Exercise requirements :: Copy out all of the data word for word. Omit every picture.

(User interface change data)
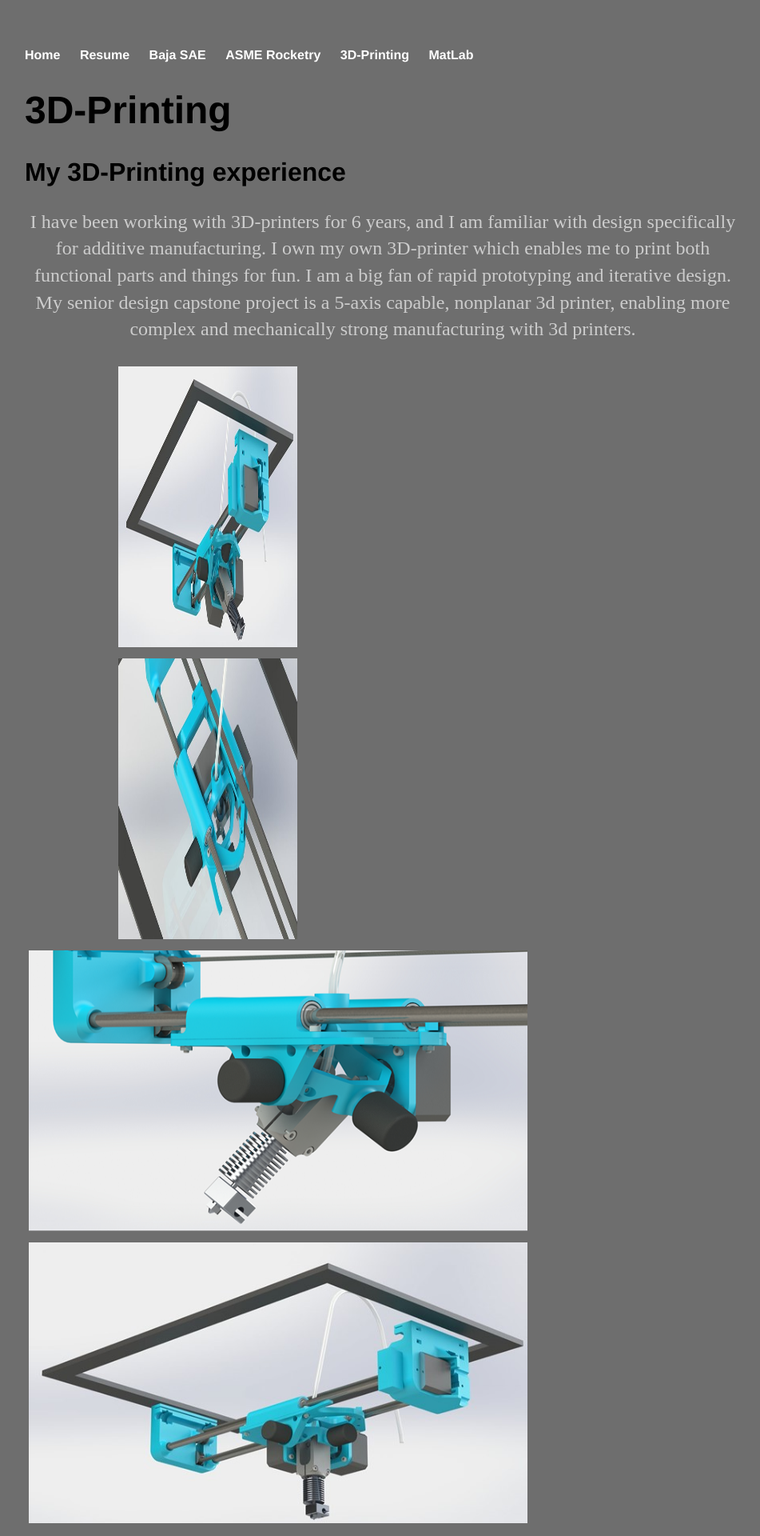
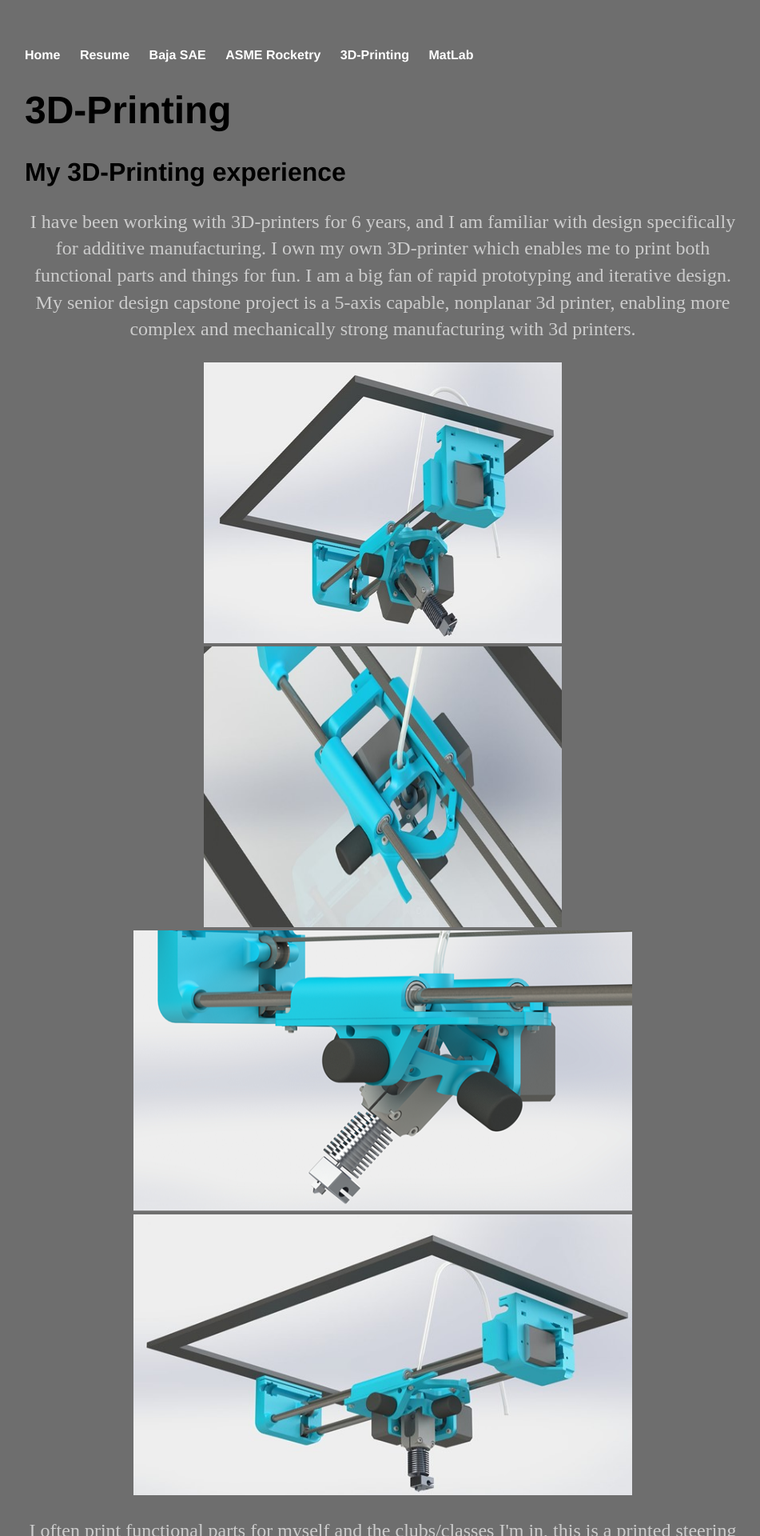
Before and after one commit to andy-gothro/andy-gothro.github.io, a Jekyll site: the page built from 3D-Printing/index.html, in a window 1280 px wide. Shown: the top 1920 px of the page at 80% size, without its empty margins (161-1112 px from the left). Built offline with Jekyll 4.4.1, drawn with Linux system fonts in a browser that asks for light colours.

Commit message:
Update main.css

```diff
--- a/css/main.css
+++ b/css/main.css
@@ -33,19 +33,7 @@ p {
     line-height: 1.4em;
     color: #cccccc;
 }
-.column {
-  float: left;
-  width: 50%;
-  height: 50%;
-  padding: 5px;
-}
 
-/* Clear floats after image containers */
-.row::after {
-  content: "";
-  clear: both;
-  display: table;
-}
 footer {
     border-top: 1px solid #ffffff;
     font-size: .8em;
```
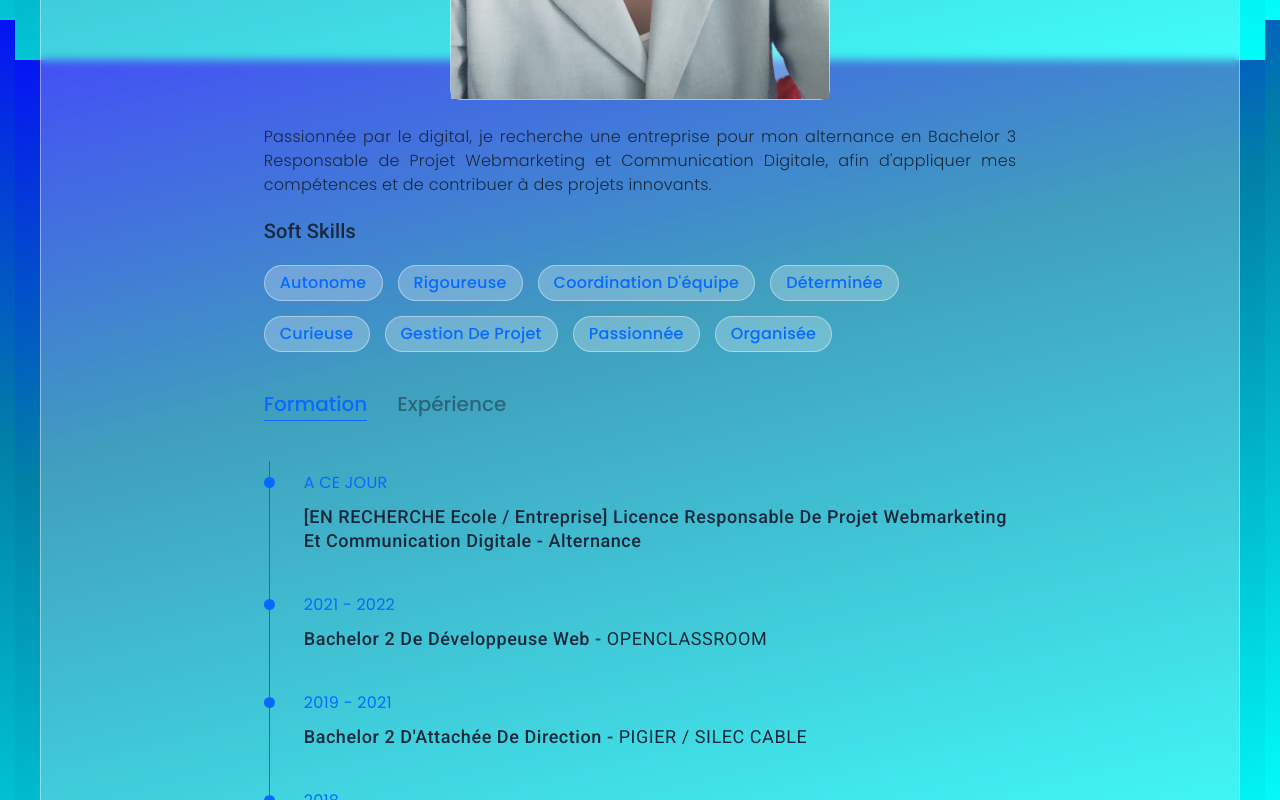
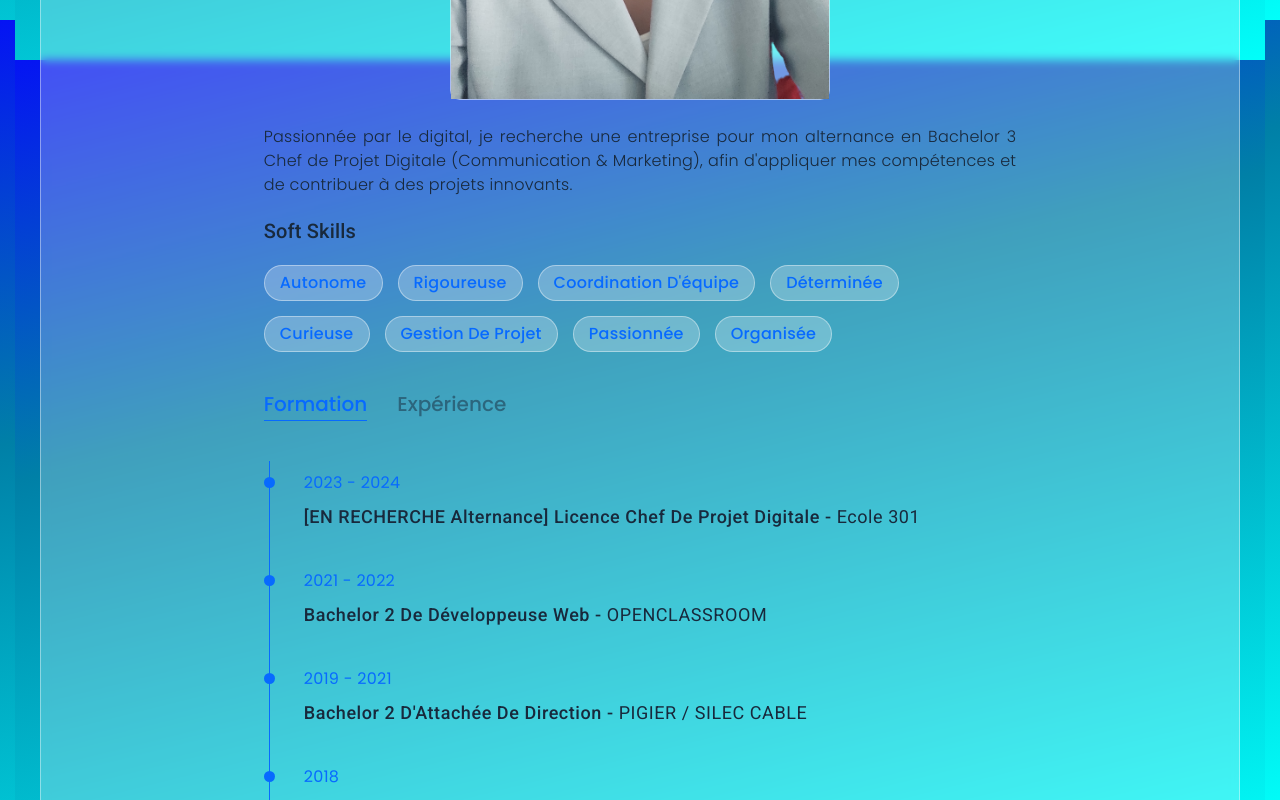
Before and after one commit to Helenepagniez/Portfolio, an Angular app: page /about in a window 1280 px wide. Shown: the part 780-1580 px from the top of the page. Built offline with nearby package versions, Linux system fonts and the light colour scheme.

Commit message:
MAJ Portfolio

```diff
--- a/src/app/about/about.component.html
+++ b/src/app/about/about.component.html
@@ -12,7 +12,7 @@
                 </div>
             </div>
             <div class="about-text">
-                <p>Passionnée par le digital, je recherche une entreprise pour mon alternance en Bachelor 3 Responsable de Projet Webmarketing et Communication Digitale, afin d'appliquer mes compétences et de contribuer à des projets innovants.</p>
+                <p>Passionnée par le digital, je recherche une entreprise pour mon alternance en Bachelor 3 Chef de Projet Digitale (Communication & Marketing), afin d'appliquer mes compétences et de contribuer à des projets innovants.</p>
                 <h3>Soft Skills</h3>
                 <div class="skills">
                     <div class="skill-item btn">Autonome</div>
@@ -35,8 +35,8 @@
                 <div class="tab-content active" *ngIf="isActivedFormation">
                     <div class="timeline">
                         <div class="timeline-item">
-                            <span class="date">A CE JOUR</span>
-                            <h4> [EN RECHERCHE Ecole / Entreprise] Licence Responsable de Projet Webmarketing et Communication Digitale - Alternance </h4>
+                            <span class="date">2023 - 2024</span>
+                            <h4> [EN RECHERCHE Alternance] Licence Chef de Projet Digitale - <span>Ecole 301</span></h4>
                         </div>
                         <div class="timeline-item">
                             <span class="date">2021 - 2022</span>
--- a/src/app/home/home.component.html
+++ b/src/app/home/home.component.html
@@ -5,7 +5,9 @@
                 <div class="home-text">
                     <p>Salut, je suis</p>
                     <h1>Hélène Pagniez</h1>
-                    <h2>[Recherche Alternance] Responsable de Projet Webmarketing et Communication Digitale</h2>
+                    <h2>Etudiante en Licence de Chef de Projet Digitale <br />
+                        [En Recherche d'Alternance]
+                    </h2>
                     <a class="btn" routerLink="/about">à propos de moi </a>
                     <a class="btn" routerLink="/projets">Projets</a>
                 </div>
```
Also changed, not shown: 6 other files (tests, documents, lock files or other folders).
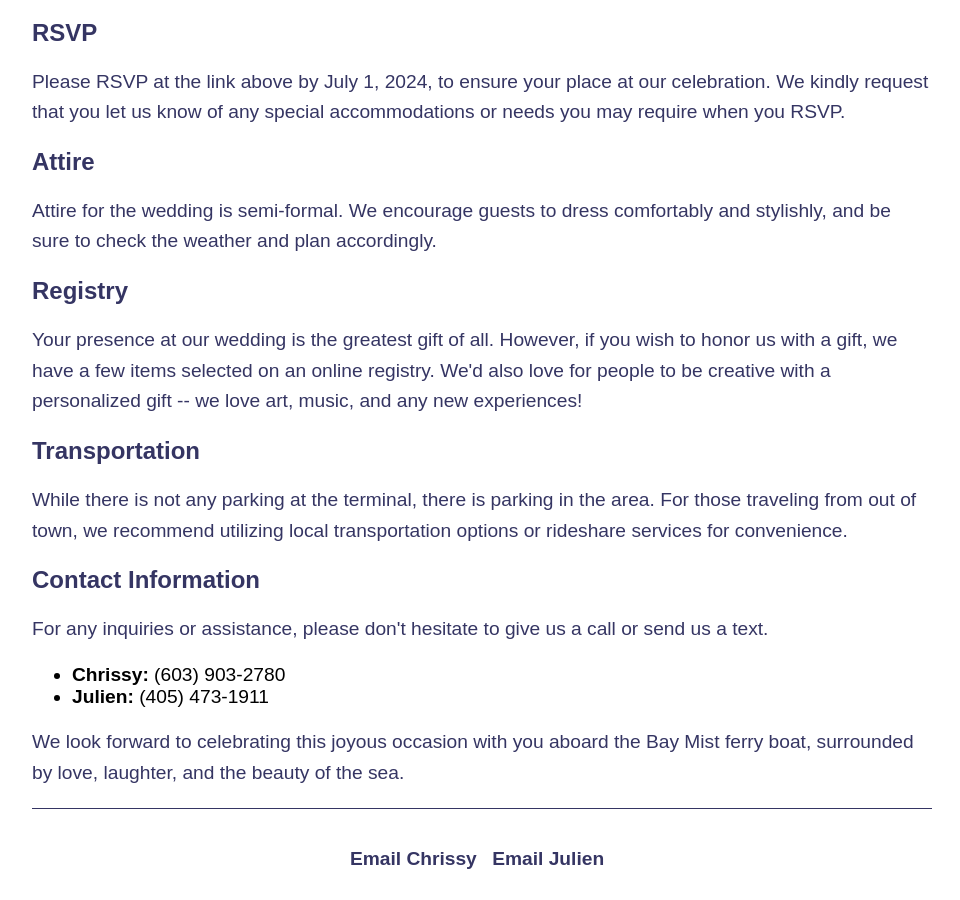
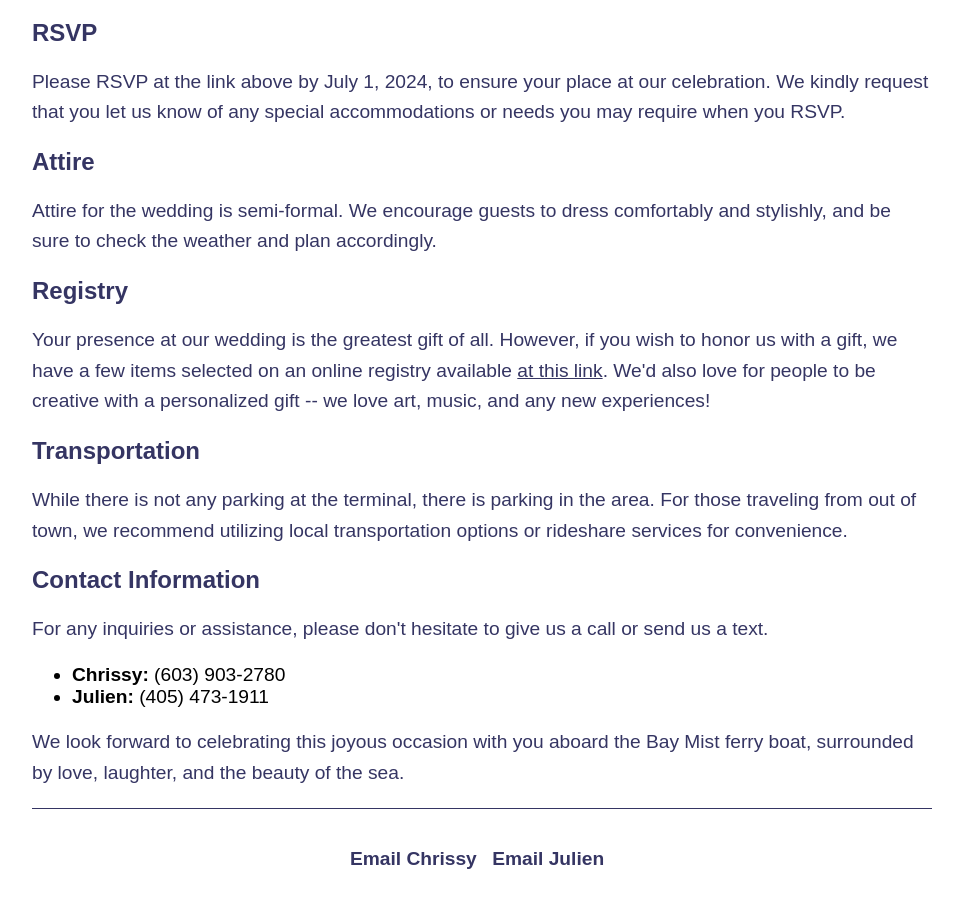
Before and after one commit to christina-ladam/wedding, a Jekyll site: the page built from weddingdetails.html, in a window 1280 px wide and 900 px high, scrolled down 1226 px. Shown: the whole window, without its empty margins (158-1118 px from the left). Built offline with Jekyll 4.4.1, drawn with Linux system fonts in a browser that asks for light colours; some web fonts are replaced.

Commit message:
Update weddingdetails.html

```diff
--- a/weddingdetails.html
+++ b/weddingdetails.html
@@ -28,7 +28,7 @@
     <p>Attire for the wedding is semi-formal. We encourage guests to dress comfortably and stylishly, and be sure to check the weather and plan accordingly.</p>
 
     <h2>Registry</h2>
-    <p>Your presence at our wedding is the greatest gift of all. However, if you wish to honor us with a gift, we have a few items selected on an online registry. We'd also love for people to be creative with a personalized gift -- we love art, music, and any new experiences! </p>
+    <p>Your presence at our wedding is the greatest gift of all. However, if you wish to honor us with a gift, we have a few items selected on an online registry available <a href="https://www.blueprintregistry.com/registry/christina-ladam-wedding-registry-7-13-2024" style="text-decoration: underline;">at this link</a>. We'd also love for people to be creative with a personalized gift -- we love art, music, and any new experiences! </p>
 
     <h2>Transportation</h2>
     <p>While there is not any parking at the terminal, there is parking in the area. For those traveling from out of town, we recommend utilizing local transportation options or rideshare services for convenience.</p>
```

Task result ::
Before and after one commit to andy-gothro/andy-gothro.github.io, a Jekyll site: the page built from 3D-Printing/index.html, in a window 1280 px wide. Shown: the top 1920 px of the page at 80% size, without its empty margins (161-1112 px from the left). Built offline with Jekyll 4.4.1, drawn with Linux system fonts in a browser that asks for light colours.

Commit message:
Update main.css

```diff
--- a/css/main.css
+++ b/css/main.css
@@ -33,19 +33,7 @@ p {
     line-height: 1.4em;
     color: #cccccc;
 }
-.column {
-  float: left;
-  width: 50%;
-  height: 50%;
-  padding: 5px;
-}
 
-/* Clear floats after image containers */
-.row::after {
-  content: "";
-  clear: both;
-  display: table;
-}
 footer {
     border-top: 1px solid #ffffff;
     font-size: .8em;
```
Before and after one commit to Helenepagniez/Portfolio, an Angular app: page /about in a window 1280 px wide. Shown: the part 780-1580 px from the top of the page. Built offline with nearby package versions, Linux system fonts and the light colour scheme.

Commit message:
MAJ Portfolio

```diff
--- a/src/app/about/about.component.html
+++ b/src/app/about/about.component.html
@@ -12,7 +12,7 @@
                 </div>
             </div>
             <div class="about-text">
-                <p>Passionnée par le digital, je recherche une entreprise pour mon alternance en Bachelor 3 Responsable de Projet Webmarketing et Communication Digitale, afin d'appliquer mes compétences et de contribuer à des projets innovants.</p>
+                <p>Passionnée par le digital, je recherche une entreprise pour mon alternance en Bachelor 3 Chef de Projet Digitale (Communication & Marketing), afin d'appliquer mes compétences et de contribuer à des projets innovants.</p>
                 <h3>Soft Skills</h3>
                 <div class="skills">
                     <div class="skill-item btn">Autonome</div>
@@ -35,8 +35,8 @@
                 <div class="tab-content active" *ngIf="isActivedFormation">
                     <div class="timeline">
                         <div class="timeline-item">
-                            <span class="date">A CE JOUR</span>
-                            <h4> [EN RECHERCHE Ecole / Entreprise] Licence Responsable de Projet Webmarketing et Communication Digitale - Alternance </h4>
+                            <span class="date">2023 - 2024</span>
+                            <h4> [EN RECHERCHE Alternance] Licence Chef de Projet Digitale - <span>Ecole 301</span></h4>
                         </div>
                         <div class="timeline-item">
                             <span class="date">2021 - 2022</span>
--- a/src/app/home/home.component.html
+++ b/src/app/home/home.component.html
@@ -5,7 +5,9 @@
                 <div class="home-text">
                     <p>Salut, je suis</p>
                     <h1>Hélène Pagniez</h1>
-                    <h2>[Recherche Alternance] Responsable de Projet Webmarketing et Communication Digitale</h2>
+                    <h2>Etudiante en Licence de Chef de Projet Digitale <br />
+                        [En Recherche d'Alternance]
+                    </h2>
                     <a class="btn" routerLink="/about">à propos de moi </a>
                     <a class="btn" routerLink="/projets">Projets</a>
                 </div>
```
Also changed, not shown: 6 other files (tests, documents, lock files or other folders).
Before and after one commit to christina-ladam/wedding, a Jekyll site: the page built from weddingdetails.html, in a window 1280 px wide and 900 px high, scrolled down 1226 px. Shown: the whole window, without its empty margins (158-1118 px from the left). Built offline with Jekyll 4.4.1, drawn with Linux system fonts in a browser that asks for light colours; some web fonts are replaced.

Commit message:
Update weddingdetails.html

```diff
--- a/weddingdetails.html
+++ b/weddingdetails.html
@@ -28,7 +28,7 @@
     <p>Attire for the wedding is semi-formal. We encourage guests to dress comfortably and stylishly, and be sure to check the weather and plan accordingly.</p>
 
     <h2>Registry</h2>
-    <p>Your presence at our wedding is the greatest gift of all. However, if you wish to honor us with a gift, we have a few items selected on an online registry. We'd also love for people to be creative with a personalized gift -- we love art, music, and any new experiences! </p>
+    <p>Your presence at our wedding is the greatest gift of all. However, if you wish to honor us with a gift, we have a few items selected on an online registry available <a href="https://www.blueprintregistry.com/registry/christina-ladam-wedding-registry-7-13-2024" style="text-decoration: underline;">at this link</a>. We'd also love for people to be creative with a personalized gift -- we love art, music, and any new experiences! </p>
 
     <h2>Transportation</h2>
     <p>While there is not any parking at the terminal, there is parking in the area. For those traveling from out of town, we recommend utilizing local transportation options or rideshare services for convenience.</p>
```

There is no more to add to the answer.